The vote highlighted a rare split between big labor and the local Democratic establishment. Last month, SEIU Local 1021, in a letter to central committee members, ripped Guillen’s record a councilmember and his intransigence when it came to last winter’s labor negotiations between the city and the union. Additional groups, in lockstep with SEIU Local 1021, also contacted committee members and urged them to back Bas for the District 2 seat.

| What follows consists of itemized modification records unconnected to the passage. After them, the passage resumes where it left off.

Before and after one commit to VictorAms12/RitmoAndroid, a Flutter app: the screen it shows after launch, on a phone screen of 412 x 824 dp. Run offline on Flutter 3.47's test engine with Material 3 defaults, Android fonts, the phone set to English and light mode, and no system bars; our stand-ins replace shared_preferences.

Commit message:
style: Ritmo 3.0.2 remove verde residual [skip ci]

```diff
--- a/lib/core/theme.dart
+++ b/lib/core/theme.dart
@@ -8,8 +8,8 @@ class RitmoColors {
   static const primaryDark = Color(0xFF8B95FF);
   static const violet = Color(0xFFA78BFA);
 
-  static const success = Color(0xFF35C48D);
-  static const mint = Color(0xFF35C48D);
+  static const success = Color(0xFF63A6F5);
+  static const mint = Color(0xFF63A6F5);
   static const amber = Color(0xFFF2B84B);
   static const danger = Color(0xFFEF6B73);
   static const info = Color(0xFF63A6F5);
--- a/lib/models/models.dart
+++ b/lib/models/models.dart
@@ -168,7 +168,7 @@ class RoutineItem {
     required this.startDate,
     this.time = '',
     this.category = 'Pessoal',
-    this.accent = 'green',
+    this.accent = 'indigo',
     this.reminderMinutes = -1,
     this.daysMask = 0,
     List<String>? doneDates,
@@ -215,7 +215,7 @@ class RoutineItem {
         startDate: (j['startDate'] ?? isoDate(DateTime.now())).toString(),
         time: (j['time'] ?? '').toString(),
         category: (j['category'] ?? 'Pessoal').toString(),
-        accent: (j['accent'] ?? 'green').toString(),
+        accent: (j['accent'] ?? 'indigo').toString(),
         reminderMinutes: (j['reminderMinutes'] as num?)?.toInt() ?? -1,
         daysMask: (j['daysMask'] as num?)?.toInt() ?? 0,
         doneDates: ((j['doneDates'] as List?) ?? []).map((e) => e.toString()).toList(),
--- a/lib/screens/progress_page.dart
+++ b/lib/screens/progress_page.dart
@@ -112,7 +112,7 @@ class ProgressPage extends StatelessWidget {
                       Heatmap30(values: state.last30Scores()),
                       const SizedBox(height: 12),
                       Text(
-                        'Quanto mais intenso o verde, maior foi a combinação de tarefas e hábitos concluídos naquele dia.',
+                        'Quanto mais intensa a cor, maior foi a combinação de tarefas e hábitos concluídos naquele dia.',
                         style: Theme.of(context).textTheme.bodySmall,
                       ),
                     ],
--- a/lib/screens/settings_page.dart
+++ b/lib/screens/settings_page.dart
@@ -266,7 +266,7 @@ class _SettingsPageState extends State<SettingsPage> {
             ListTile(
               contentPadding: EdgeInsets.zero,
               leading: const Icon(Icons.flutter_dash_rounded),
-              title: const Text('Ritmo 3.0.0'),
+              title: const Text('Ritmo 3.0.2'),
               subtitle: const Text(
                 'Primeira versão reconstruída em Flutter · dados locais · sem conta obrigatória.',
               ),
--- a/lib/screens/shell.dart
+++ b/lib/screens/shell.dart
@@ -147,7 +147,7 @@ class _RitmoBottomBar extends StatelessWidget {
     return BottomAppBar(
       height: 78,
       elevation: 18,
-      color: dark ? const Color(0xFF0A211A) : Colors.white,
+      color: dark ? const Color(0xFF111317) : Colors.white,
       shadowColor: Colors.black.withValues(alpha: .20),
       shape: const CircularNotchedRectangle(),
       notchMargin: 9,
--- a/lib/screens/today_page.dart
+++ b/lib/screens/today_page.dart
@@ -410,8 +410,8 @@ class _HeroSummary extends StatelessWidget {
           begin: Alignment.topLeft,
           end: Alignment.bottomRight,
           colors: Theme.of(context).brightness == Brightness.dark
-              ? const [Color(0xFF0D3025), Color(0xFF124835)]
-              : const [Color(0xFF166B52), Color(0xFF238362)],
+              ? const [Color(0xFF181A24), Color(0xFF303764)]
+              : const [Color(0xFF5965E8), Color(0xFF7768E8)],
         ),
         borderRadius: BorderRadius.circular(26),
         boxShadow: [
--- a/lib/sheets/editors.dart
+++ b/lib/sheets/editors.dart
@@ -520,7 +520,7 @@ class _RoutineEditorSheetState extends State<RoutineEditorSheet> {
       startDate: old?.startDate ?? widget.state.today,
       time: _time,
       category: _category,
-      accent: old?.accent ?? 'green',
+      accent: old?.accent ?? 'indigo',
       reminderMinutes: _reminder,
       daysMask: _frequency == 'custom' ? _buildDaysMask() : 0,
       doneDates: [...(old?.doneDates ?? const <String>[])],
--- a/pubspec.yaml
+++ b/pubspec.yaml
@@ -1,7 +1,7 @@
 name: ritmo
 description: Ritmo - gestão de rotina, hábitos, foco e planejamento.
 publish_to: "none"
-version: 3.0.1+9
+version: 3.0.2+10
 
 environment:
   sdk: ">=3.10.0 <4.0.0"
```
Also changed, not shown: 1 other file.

But within the last two weeks, unions such as the Alameda County Building and Trades and the Oakland firefighters issued their own strongly worded support for Guillen. A significant amount of horse-trading among central committee members was already evident within the past 48 hours either whipping up votes for Guillen or urging them to skip voting on the race altogether, according to those familiar with the dealings.

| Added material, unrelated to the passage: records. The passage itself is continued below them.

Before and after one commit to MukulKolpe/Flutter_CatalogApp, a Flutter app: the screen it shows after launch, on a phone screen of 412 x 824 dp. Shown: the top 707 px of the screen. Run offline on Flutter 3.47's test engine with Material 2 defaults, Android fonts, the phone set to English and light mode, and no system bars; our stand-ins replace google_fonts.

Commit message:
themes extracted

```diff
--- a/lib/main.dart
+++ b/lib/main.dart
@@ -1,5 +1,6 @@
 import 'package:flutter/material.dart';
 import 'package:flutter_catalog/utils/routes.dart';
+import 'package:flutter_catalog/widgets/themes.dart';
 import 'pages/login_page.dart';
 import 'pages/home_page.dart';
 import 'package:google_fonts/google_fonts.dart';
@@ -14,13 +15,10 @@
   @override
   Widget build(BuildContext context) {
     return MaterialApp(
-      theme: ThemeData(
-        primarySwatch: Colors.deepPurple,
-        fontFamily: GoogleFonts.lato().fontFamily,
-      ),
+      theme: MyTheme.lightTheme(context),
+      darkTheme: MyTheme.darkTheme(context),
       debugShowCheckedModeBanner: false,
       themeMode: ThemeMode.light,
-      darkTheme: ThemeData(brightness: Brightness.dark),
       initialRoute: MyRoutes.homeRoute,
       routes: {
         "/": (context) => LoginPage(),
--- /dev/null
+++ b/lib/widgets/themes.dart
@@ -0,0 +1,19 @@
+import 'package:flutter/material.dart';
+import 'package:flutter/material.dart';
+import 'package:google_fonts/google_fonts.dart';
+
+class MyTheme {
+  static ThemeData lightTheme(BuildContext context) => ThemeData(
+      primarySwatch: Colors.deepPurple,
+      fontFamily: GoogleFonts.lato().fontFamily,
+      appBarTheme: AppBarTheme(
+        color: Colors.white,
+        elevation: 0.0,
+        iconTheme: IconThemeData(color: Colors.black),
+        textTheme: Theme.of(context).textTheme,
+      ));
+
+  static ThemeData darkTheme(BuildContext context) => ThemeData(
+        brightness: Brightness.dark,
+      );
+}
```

“We prevailed against some pretty powerful forces. Grateful for the support of my friends and allies in the Alameda County Democratic Party!” Guillen said Saturday night.
There was also some apprehension by some central committee members who questioned the prudence of maligning an incumbent councilmember by withholding their endorsement, according to three people who witnessed the local party’s closed-door deliberations.
Oakland Mayor Libby Schaaf also fared well Saturday winning the party’s endorsement for re-election this fall. The central committee’s steering committee last month did not find a consensus for placing the mayor’s race on its consent calendar. Instead, Schaaf and civil rights attorney Pamela Price were nominated for the endorsement.
In an often testy 20-minute forum Saturday afternoon, Schaaf defended her record as mayor, while Price lashed out at her handling of the Oakland Police Department and the city’s growing homeless problem. Price said sites that contain the mayor’s Tuff Shed program for temporarily housing some homeless look like a “concentration camp.” Price urged for the party’s endorsement or for “no endorsement.” Instead, the central committee, of which some of its leaders have fought bitterly with Price in recent months over transparency issues, gave its support to Schaaf. Price received just six votes.
In two other Oakland City Council races up for grabs Saturday, the central committee voted for “no endorsement” in the open District 4 seat, including Sheng Thao, Nayeli Maxson, Charlie Michelson, and Pamela Harris. Thao, though, fell just four vote short of the endorsement. A similar result followed in Councilmember Desley Brooks’ District 6 contest. Brooks did not attend the endorsement meeting at the Teamsters Hall in Oakland, and sent a surrogate to speak on her behalf.
Below is the complete list of endorsement from Saturday’s meeting:
ALAMEDA UNIFIED SCHOOL DISTRICT
Mia Bonta (consent)
ALBANY CITY COUNCIL
Charles Blanchard (consent)
BERKELEY CITY COUNCIL
BERKELEY Measure Q
FREMONT CITY COUNCIL
HAYWARD CITY COUNCIL
Aisha Wahab (consent)
Todd Davis (consent)
LIVERMORE Measure U
OAKLAND CITY COUNCIL
SAN LEANDRO MAYOR
Pauline Russo Cutter
SAN LEANDRO CITY COUNCIL
CHABOT-LAS POSITAS TRUSTEE
Suzanne Chan (consent)
PERALTA COLLEGE TRUSTEE